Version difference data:
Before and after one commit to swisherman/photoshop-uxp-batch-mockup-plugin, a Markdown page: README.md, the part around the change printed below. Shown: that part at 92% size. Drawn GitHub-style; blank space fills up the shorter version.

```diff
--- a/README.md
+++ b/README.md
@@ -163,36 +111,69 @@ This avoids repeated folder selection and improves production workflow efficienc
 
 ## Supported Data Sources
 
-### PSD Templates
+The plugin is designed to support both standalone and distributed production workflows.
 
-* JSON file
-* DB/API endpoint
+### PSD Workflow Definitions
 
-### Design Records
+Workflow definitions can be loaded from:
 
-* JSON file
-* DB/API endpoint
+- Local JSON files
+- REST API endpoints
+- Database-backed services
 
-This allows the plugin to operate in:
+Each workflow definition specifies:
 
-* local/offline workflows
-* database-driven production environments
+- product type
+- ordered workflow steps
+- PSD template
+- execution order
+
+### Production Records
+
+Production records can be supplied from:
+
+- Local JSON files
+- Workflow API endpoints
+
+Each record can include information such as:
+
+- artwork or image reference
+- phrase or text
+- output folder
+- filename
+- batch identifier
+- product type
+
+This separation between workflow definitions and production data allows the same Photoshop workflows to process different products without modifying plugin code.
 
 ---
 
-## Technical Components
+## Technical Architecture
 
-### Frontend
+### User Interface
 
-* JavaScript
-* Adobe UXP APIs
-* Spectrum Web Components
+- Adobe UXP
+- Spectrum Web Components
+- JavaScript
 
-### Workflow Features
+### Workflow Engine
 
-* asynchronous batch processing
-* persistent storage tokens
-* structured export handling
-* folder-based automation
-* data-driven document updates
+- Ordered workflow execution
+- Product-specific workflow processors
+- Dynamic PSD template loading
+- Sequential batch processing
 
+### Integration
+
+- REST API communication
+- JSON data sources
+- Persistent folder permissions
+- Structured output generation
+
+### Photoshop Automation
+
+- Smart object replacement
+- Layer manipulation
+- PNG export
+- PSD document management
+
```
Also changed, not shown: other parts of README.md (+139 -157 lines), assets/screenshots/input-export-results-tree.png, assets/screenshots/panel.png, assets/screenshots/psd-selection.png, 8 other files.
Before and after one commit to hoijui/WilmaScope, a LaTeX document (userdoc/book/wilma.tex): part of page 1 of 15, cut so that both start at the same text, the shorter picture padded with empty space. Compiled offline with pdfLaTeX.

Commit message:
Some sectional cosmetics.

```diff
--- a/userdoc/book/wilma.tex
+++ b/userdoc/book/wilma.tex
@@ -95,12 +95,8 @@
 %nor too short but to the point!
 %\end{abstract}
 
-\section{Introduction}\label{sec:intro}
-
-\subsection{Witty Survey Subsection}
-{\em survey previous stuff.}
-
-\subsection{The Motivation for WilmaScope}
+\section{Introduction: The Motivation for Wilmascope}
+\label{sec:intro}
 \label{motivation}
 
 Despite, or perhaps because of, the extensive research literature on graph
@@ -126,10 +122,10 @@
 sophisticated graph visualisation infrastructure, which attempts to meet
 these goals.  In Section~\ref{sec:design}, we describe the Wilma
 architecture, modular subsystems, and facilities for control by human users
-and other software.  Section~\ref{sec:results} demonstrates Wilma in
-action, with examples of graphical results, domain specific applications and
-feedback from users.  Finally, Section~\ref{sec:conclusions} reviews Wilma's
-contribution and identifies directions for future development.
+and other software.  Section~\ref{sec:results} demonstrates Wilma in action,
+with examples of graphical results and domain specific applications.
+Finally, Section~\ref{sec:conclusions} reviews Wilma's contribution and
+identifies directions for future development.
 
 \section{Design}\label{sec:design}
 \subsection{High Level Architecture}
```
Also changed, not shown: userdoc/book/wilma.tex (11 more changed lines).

# REQUIRED ACTION:
Whenever the word "batch" shows up in a line of the entries, copy that line.

# EXERCISE ANSWER:
Before and after one commit to swisherman/photoshop-uxp-batch-mockup-plugin, a Markdown page: README.md, the part around the change printed below. Shown: that part at 92% size. Drawn GitHub-style; blank space fills up the shorter version.
+- batch identifier
-* asynchronous batch processing
+- Sequential batch processing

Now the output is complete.